At the same time, opposition to the Bill has begun to show signs of crumbling as differences have erupted in the Janata Dal (United) camp over saying ‘yes' or ‘no' to the Bill.
Following a core committee meeting on the subject called by the main opposition party here on Saturday, BJP president Nitin Gadkari issued a statement that the United Progressive Alliance lacked a majority in the Rajya Sabha, and that it was the BJP which would ensure that all its members were present and voted in favour of the Bill.
Mr. Gadkari also recalled that it was the BJP which proposed this at its 1995 National Council meeting and that the National Democratic Alliance government had tried to pass the Bill.
It appears that party managers have also tried to sow seeds of discord in the only NDA partner, the JD(U), which is not supporting the Bill.

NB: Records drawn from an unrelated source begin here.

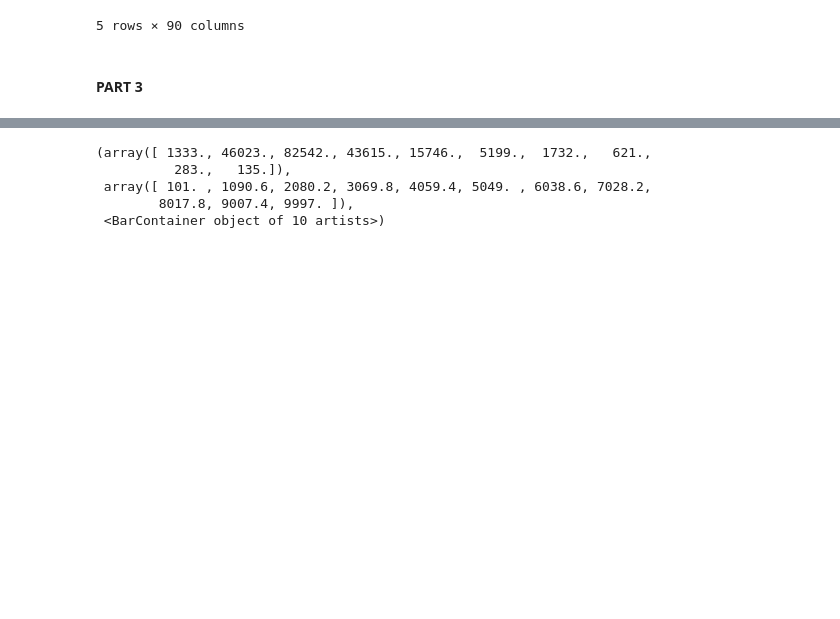
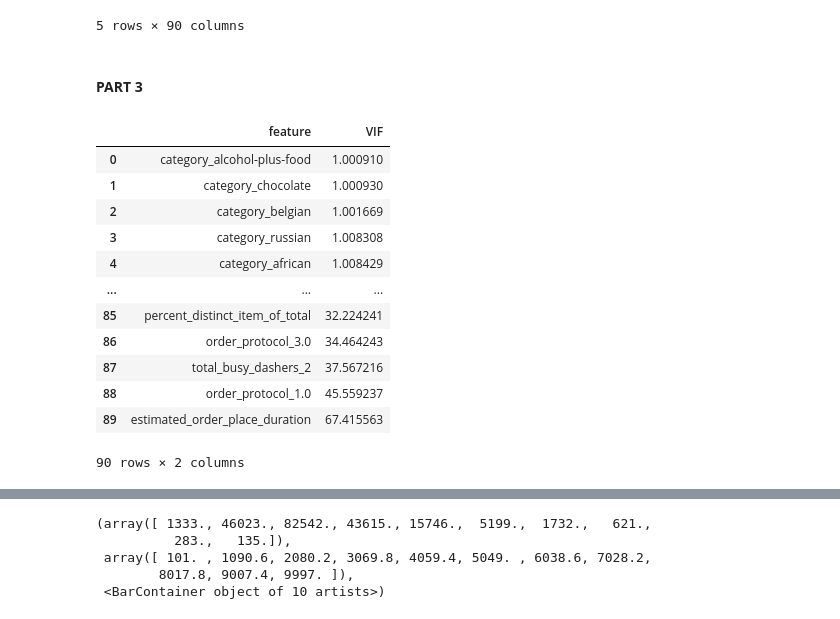
Before and after one commit to DavidGuzzi/SC_DS_Projects, a Jupyter notebook: Delivery Duration Prediction, DoorDash/data/prediction.ipynb, the cells around one changed output, grey strips where cells are left out. Saved outputs shown, nothing was run; the diff lists cells and outputs as text; code cells hidden in the pictures; blank space fills up the shorter version.

```diff
--- a/Delivery Duration Prediction, DoorDash/data/prediction.ipynb
+++ b/Delivery Duration Prediction, DoorDash/data/prediction.ipynb
@@ -268,3 +268,21 @@ def compute_vif(features):
     vif_data['VIF'] = [variance_inflation_factor(train_df[features].values, i) for i in range(len(features))]
 
     return vif_data.sort_values(by=['VIF']).reset_index(drop=True)
+# %%
+features = train_df.columns.to_list()
+vif_data = compute_vif(features)
+vif_data
+# %% [output]
+|  | feature | VIF |
+| 0 | category_alcohol-plus-food | 1.000910 |
+| 1 | category_chocolate | 1.000930 |
+| 2 | category_belgian | 1.001669 |
+| 3 | category_russian | 1.008308 |
+| 4 | category_african | 1.008429 |
+| ... | ... | ... |
+| 85 | percent_distinct_item_of_total | 32.224241 |
+| 86 | order_protocol_3.0 | 34.464243 |
+| 87 | total_busy_dashers_2 | 37.567216 |
+| 88 | order_protocol_1.0 | 45.559237 |
+| 89 | estimated_order_place_duration | 67.415563 |
+90 rows × 2 columns
```
Also changed, not shown: parts of 3 cells of this notebook.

Bihar Chief Minister and JD(U) leader Nitish Kumar has issued a statement in Patna signalling that he is not opposed to the Bill, but would prefer a quota for backward caste women within the women's quota, while party president Sharad Yadav has said there was no question of his party supporting the Bill in its current form and that the JD(U) had always supported the idea of a quota within the quota.
What happens in the JD(U) camp on Monday remains to be seen, but the party has not yet issued any whip to its MPs. Some party leaders have blamed Mr. Kumar for trying to break party unity on a cue from the BJP, the coalition partner in Bihar.
“Nitish Kumar wants to keep his government safe and maintain good relations with the BJP…why did he write a note of dissent to the first parliamentary committee chaired by Geeta Mukherjee on this subject? Does he disown that dissent note or is his change of stance opportunistic?” a senior JD(U) leader told The Hindu.
The JD(U) turmoil is nevertheless being seen by pro-Bill parties as the first sign of the crumbling opposition to the Bill.
“There is a clear two-thirds majority for the Bill in the Rajya Sabha. It must be passed, even if that has to happen without a debate,” said Communist Party of India (Marxist) Polit Bureau member Brinda Karat, adding that a small minority should not be allowed to create disorder and prevent the passage of the Bill, which has been pending for 15 years.
As for the consensus building — which some parties like the Rashtriya Janata Dal and the Samajwadi Party are talking about — BJP leader Arun Jaitley pointed out that it requires a time limit. “Patience has run out after 15 years,” he said.